Table of Contents
ISRN Ecology
Volume 2011 (2011), Article ID 461310, 12 pages
Research Article

Determination of Alterations in Forest Condition Using Various Measures of Land Use Change along an Urban-Rural Gradient in the West Georgia Piedmont, USA

1School of Forestry & Wildlife Sciences, Auburn University, Auburn, AL 36849-5418, USA
2School of Forest Resources, University of Washington, Box 352100, Seattle, WA 98195-2100, USA

Received 3 February 2011; Accepted 14 March 2011

Academic Editor: G. Moreno

Copyright © 2011 Diane M. Styers et al. This is an open access article distributed under the Creative Commons Attribution License, which permits unrestricted use, distribution, and reproduction in any medium, provided the original work is properly cited.

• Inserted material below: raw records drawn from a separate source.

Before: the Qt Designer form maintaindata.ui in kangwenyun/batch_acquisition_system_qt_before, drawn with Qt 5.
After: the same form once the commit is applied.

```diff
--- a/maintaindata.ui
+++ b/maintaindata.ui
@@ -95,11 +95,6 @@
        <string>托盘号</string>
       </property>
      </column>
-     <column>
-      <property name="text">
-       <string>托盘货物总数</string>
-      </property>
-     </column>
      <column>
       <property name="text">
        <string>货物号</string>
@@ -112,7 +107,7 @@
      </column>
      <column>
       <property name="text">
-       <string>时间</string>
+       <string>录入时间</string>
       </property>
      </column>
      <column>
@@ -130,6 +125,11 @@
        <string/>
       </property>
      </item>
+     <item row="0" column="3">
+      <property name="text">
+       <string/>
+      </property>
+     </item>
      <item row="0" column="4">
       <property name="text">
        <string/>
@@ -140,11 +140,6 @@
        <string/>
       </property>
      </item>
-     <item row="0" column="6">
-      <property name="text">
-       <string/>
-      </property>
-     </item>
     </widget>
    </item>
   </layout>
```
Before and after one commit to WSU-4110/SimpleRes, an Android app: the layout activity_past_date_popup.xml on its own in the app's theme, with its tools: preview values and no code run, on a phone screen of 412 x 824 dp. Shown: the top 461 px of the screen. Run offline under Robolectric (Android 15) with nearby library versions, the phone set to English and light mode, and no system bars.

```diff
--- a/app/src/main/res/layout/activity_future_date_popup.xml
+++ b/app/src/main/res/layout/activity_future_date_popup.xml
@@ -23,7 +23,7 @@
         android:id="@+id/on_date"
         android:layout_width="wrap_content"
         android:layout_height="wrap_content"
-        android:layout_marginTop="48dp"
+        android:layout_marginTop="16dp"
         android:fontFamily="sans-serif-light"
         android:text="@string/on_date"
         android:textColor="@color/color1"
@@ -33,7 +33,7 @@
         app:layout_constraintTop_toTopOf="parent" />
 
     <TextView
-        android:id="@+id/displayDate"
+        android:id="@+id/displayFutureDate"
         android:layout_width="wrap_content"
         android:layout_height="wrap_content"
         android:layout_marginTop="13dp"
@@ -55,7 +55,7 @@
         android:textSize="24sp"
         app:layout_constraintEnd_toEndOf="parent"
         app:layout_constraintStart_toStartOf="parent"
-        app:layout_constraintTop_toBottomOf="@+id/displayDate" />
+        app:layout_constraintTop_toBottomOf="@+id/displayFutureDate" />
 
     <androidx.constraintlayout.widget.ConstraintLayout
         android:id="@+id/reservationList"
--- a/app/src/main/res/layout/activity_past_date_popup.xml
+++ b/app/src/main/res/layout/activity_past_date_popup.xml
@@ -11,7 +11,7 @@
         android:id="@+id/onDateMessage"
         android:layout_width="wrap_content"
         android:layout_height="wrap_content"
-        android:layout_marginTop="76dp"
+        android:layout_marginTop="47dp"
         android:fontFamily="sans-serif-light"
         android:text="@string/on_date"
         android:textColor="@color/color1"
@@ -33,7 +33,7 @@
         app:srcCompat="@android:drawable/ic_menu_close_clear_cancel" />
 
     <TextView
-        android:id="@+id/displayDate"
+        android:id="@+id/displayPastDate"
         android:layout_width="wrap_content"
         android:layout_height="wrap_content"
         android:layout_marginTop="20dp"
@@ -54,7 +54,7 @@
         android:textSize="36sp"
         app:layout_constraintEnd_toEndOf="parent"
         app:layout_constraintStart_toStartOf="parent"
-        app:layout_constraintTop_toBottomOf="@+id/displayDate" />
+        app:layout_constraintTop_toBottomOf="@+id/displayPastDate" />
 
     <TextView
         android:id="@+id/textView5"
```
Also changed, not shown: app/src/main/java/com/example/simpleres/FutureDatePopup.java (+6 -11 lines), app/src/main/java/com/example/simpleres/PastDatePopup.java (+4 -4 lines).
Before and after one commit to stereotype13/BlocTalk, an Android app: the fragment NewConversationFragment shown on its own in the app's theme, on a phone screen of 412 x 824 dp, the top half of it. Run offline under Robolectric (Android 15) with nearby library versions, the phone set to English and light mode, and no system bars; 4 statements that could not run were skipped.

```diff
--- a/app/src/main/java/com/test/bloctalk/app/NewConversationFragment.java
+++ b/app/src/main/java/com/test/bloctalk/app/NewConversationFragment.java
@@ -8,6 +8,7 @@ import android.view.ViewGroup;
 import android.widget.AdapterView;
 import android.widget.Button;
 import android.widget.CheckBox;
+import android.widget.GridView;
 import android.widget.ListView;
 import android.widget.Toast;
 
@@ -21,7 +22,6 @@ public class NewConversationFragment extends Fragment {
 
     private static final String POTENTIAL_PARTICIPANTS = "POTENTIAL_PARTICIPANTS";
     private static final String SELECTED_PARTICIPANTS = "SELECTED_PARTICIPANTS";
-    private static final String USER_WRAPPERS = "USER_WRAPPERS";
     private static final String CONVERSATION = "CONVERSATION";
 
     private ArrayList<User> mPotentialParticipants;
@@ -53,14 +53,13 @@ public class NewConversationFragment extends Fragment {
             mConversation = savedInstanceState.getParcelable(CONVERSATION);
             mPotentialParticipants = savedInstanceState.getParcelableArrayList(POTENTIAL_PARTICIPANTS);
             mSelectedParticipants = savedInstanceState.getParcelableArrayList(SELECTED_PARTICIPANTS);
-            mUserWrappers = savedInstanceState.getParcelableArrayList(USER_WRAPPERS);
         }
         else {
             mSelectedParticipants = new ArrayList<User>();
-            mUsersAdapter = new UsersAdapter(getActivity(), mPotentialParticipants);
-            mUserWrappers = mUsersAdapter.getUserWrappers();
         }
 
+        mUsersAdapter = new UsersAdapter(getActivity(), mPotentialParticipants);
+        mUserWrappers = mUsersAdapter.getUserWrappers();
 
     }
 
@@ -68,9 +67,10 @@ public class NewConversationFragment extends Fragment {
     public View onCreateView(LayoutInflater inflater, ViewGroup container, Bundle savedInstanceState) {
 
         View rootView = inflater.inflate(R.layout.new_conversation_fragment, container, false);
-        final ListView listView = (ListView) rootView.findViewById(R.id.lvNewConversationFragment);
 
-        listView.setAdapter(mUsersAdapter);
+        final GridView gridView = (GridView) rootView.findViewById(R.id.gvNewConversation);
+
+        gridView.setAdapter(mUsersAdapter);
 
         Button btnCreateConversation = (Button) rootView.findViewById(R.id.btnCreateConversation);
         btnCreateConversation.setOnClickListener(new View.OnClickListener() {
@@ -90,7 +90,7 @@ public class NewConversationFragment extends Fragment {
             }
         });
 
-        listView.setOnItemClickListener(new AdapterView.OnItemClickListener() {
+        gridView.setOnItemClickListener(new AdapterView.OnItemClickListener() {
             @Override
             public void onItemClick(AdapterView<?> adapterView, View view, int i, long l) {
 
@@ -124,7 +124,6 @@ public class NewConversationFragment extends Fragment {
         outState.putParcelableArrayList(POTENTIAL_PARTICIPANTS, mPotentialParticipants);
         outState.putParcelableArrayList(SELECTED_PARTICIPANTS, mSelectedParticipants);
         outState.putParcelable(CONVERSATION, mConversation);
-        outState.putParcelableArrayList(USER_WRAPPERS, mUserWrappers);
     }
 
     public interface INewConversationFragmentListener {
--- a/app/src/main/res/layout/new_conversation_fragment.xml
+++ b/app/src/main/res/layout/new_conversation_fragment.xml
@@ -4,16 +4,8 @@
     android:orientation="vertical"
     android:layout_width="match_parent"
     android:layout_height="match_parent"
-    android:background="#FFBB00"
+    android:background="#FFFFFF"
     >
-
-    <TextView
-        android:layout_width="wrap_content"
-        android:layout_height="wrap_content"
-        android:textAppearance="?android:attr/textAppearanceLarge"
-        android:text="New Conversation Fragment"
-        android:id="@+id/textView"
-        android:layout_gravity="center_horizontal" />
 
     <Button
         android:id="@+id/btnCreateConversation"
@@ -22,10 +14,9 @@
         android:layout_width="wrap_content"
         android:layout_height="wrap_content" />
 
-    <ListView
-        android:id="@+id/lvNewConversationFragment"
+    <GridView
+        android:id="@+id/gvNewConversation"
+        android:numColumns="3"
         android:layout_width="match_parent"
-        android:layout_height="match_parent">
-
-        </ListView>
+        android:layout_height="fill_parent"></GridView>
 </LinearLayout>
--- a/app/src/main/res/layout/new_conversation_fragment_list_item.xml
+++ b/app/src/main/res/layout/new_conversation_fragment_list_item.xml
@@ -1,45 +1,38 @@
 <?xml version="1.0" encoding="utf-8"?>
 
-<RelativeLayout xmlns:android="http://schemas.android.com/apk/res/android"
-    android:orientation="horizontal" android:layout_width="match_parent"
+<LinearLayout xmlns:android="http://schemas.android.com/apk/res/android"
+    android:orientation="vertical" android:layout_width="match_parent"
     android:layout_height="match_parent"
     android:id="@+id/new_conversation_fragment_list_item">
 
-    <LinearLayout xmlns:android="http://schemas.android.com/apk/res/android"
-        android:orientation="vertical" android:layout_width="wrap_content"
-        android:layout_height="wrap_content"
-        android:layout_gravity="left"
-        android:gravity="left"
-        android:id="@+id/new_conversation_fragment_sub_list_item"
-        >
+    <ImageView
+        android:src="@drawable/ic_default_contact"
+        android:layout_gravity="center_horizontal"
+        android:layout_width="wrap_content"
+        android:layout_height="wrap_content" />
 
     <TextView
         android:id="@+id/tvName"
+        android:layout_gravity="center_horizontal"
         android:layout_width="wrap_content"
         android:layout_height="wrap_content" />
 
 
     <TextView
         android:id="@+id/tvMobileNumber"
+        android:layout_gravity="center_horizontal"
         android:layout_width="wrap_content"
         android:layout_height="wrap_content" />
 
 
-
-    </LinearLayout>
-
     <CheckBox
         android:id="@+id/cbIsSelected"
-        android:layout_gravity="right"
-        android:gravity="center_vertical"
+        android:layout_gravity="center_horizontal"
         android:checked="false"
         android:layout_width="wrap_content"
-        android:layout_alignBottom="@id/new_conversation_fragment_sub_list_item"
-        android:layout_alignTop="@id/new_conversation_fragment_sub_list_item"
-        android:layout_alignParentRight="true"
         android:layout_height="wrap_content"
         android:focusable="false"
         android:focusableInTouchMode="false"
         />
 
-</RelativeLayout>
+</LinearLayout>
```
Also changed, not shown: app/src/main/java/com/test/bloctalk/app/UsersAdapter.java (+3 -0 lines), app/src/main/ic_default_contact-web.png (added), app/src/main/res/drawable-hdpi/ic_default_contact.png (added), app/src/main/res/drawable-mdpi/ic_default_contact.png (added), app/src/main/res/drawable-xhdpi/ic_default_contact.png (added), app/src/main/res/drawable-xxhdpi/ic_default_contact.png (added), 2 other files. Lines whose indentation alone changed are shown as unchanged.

Our overall goal was to examine forest condition across different land use types through measurement of various biotic, abiotic, and anthropogenic variables. Thirty-six permanent 0.05-ha circular plots were established along an urban-rural gradient near Columbus, Ga, USA. In general, forest structure did not differ by land use type for the majority of variables measured. However, urban forests contained less total tree and hardwood species than developing or rural areas. Regarding forest condition, no differences were observed for pest or disease incidence by land use, but more mechanical injury (broken branches, wounds, etc.) was found in urban locales. Lichens were the most sensitive indicator of possible changes in forest condition. Lichen incidence, abundance, and species richness were the greatest in rural forests and the least in urban locations. These factors were related to several indicators of urbanization such as housing density and distance from roads. In this case study subtle, but significant changes in forest structure and condition may have resulted from alterations in land use patterns.